Exercise aim => Search the records for the word "content" and copy every line in which it occurs.

Image comparison data:
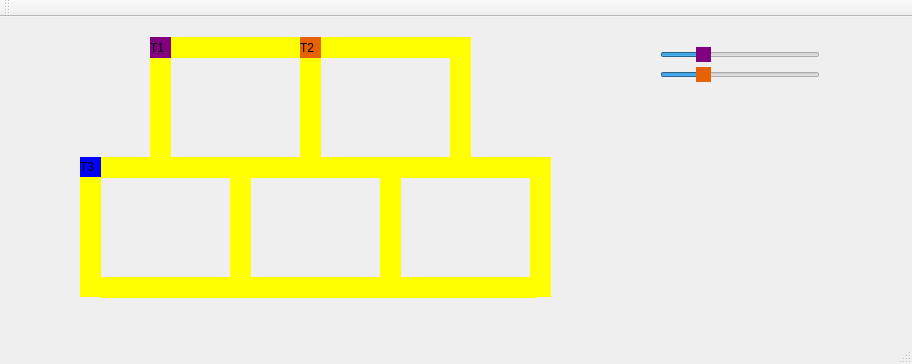
Arphor/Trens, file mainwindow.ui: the form before one commit.
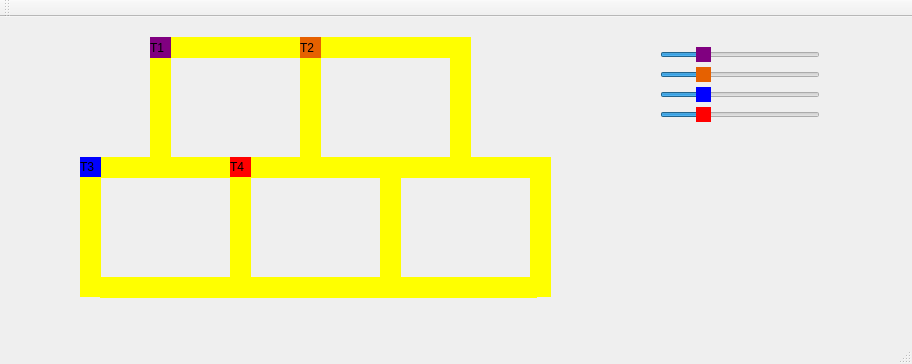
The form after the commit.

```diff
--- a/mainwindow.ui
+++ b/mainwindow.ui
@@ -492,6 +492,68 @@
      <string>T3</string>
     </property>
    </widget>
+   <widget class="QSlider" name="velocity_3">
+    <property name="geometry">
+     <rect>
+      <x>660</x>
+      <y>70</y>
+      <width>160</width>
+      <height>16</height>
+     </rect>
+    </property>
+    <property name="styleSheet">
+     <string notr="true">QSlider::handle::horizontal{background-color: blue;}
+</string>
+    </property>
+    <property name="maximum">
+     <number>200</number>
+    </property>
+    <property name="value">
+     <number>50</number>
+    </property>
+    <property name="orientation">
+     <enum>Qt::Horizontal</enum>
+    </property>
+   </widget>
+   <widget class="QLabel" name="label_trem4">
+    <property name="geometry">
+     <rect>
+      <x>230</x>
+      <y>140</y>
+      <width>21</width>
+      <height>20</height>
+     </rect>
+    </property>
+    <property name="styleSheet">
+     <string notr="true">QLabel { background: red}</string>
+    </property>
+    <property name="text">
+     <string>T4</string>
+    </property>
+   </widget>
+   <widget class="QSlider" name="velocity_4">
+    <property name="geometry">
+     <rect>
+      <x>660</x>
+      <y>90</y>
+      <width>160</width>
+      <height>16</height>
+     </rect>
+    </property>
+    <property name="styleSheet">
+     <string notr="true">QSlider::handle::horizontal{background-color: red;}
+</string>
+    </property>
+    <property name="maximum">
+     <number>200</number>
+    </property>
+    <property name="value">
+     <number>50</number>
+    </property>
+    <property name="orientation">
+     <enum>Qt::Horizontal</enum>
+    </property>
+   </widget>
    <zorder>velocity_1</zorder>
    <zorder>velocity_2</zorder>
    <zorder>label_trilho4_3</zorder>
@@ -521,6 +583,9 @@
    <zorder>label_trem1</zorder>
    <zorder>label_trem2</zorder>
    <zorder>label_trem3</zorder>
+   <zorder>velocity_3</zorder>
+   <zorder>label_trem4</zorder>
+   <zorder>velocity_4</zorder>
   </widget>
   <widget class="QMenuBar" name="menuBar">
    <property name="geometry">
```
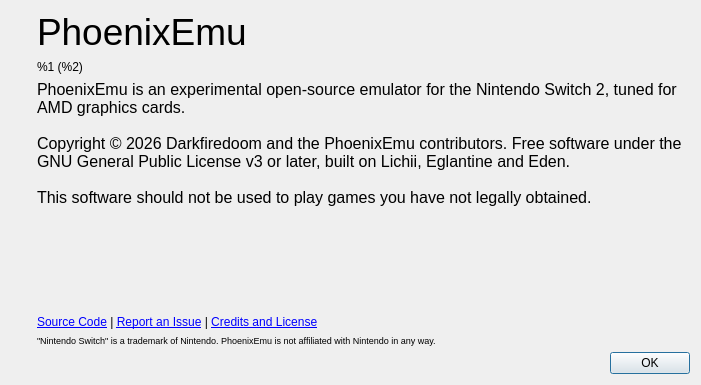
The window that src/phoenix/aboutdialog.ui (Darkfiredoom/PhoenixEmu) describes before a commit, drawn with Qt 5.
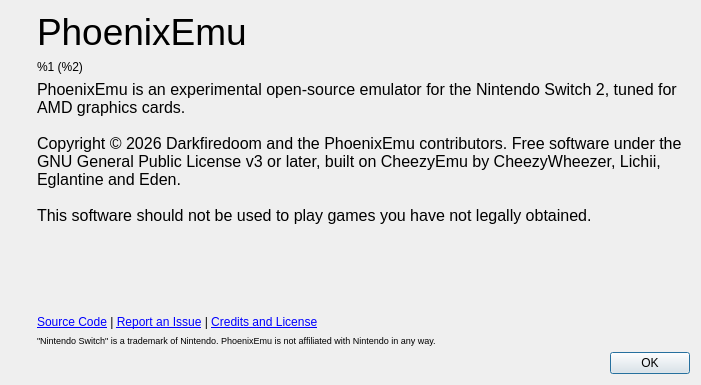
The same window after the commit. Icons and pictures are not drawn.

Commit message: Add CheezyEmu by CheezyWheezer to credits

Diff of the .ui file:
```diff
--- a/src/phoenix/aboutdialog.ui
+++ b/src/phoenix/aboutdialog.ui
@@ -102,7 +102,7 @@
 li.unchecked::marker { content: &quot;\2610&quot;; }
 li.checked::marker { content: &quot;\2612&quot;; }
 &lt;/style&gt;&lt;/head&gt;&lt;body style=&quot; font-family:'Noto Sans'; font-size:9pt; font-weight:400; font-style:normal;&quot;&gt;
-&lt;p style=&quot; margin-top:0px; margin-bottom:0px; margin-left:0px; margin-right:0px; -qt-block-indent:0; text-indent:0px;&quot;&gt;&lt;span style=&quot; font-family:'MS Shell Dlg 2'; font-size:12pt;&quot;&gt;PhoenixEmu is an experimental open-source emulator for the Nintendo Switch 2, tuned for AMD graphics cards.&lt;br /&gt;&lt;br /&gt;Copyright © 2026 Darkfiredoom and the PhoenixEmu contributors. Free software under the GNU General Public License v3 or later, built on Lichii, Eglantine and Eden.&lt;br /&gt;&lt;br /&gt;This software should not be used to play games you have not legally obtained.&lt;/span&gt;&lt;/p&gt;&lt;/body&gt;&lt;/html&gt;</string>
+&lt;p style=&quot; margin-top:0px; margin-bottom:0px; margin-left:0px; margin-right:0px; -qt-block-indent:0; text-indent:0px;&quot;&gt;&lt;span style=&quot; font-family:'MS Shell Dlg 2'; font-size:12pt;&quot;&gt;PhoenixEmu is an experimental open-source emulator for the Nintendo Switch 2, tuned for AMD graphics cards.&lt;br /&gt;&lt;br /&gt;Copyright © 2026 Darkfiredoom and the PhoenixEmu contributors. Free software under the GNU General Public License v3 or later, built on CheezyEmu by CheezyWheezer, Lichii, Eglantine and Eden.&lt;br /&gt;&lt;br /&gt;This software should not be used to play games you have not legally obtained.&lt;/span&gt;&lt;/p&gt;&lt;/body&gt;&lt;/html&gt;</string>
          </property>
          <property name="alignment">
           <set>Qt::AlignmentFlag::AlignLeading|Qt::AlignmentFlag::AlignLeft|Qt::AlignmentFlag::AlignVCenter</set>
```
The commit also changes 3 other files.
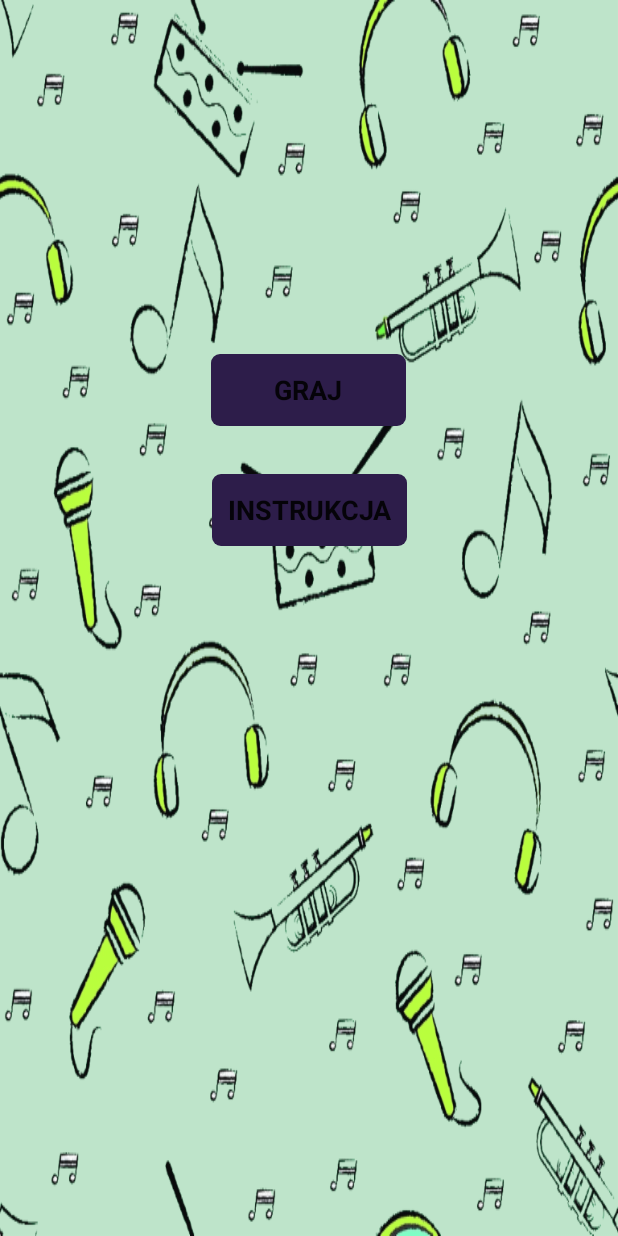
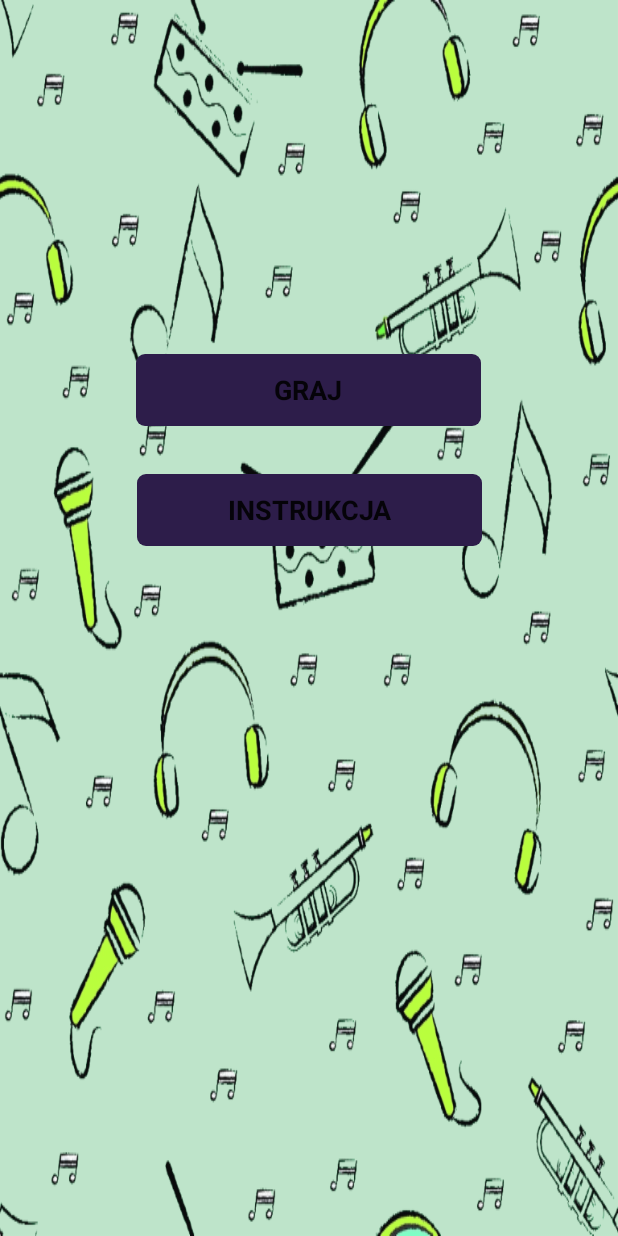
Before and after one commit to stillnoidea/GuessTheFairyTale, an Android app: the layout activity_main.xml on its own in the app's theme, with its tools: preview values and no code run, on a phone screen of 412 x 824 dp. Run offline under Robolectric (Android 15) with nearby library versions, the phone set to English and light mode, and no system bars; Roboto replaces fonts that are not available here.

Commit message:
Made main activity button wider

```diff
--- a/app/src/main/res/values/dimens.xml
+++ b/app/src/main/res/values/dimens.xml
@@ -10,5 +10,5 @@
     <dimen name="big_margin_top">32dp</dimen>
     <dimen name="game_button_size">200dp</dimen>
     <dimen name="game_button_height">50dp</dimen>
-    <dimen name="main_button_width">130dp</dimen>
+    <dimen name="main_button_width">230dp</dimen>
 </resources>
```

Solution for this exercise =>
 li.unchecked::marker { content: &quot;\2610&quot;; }
 li.checked::marker { content: &quot;\2612&quot;; }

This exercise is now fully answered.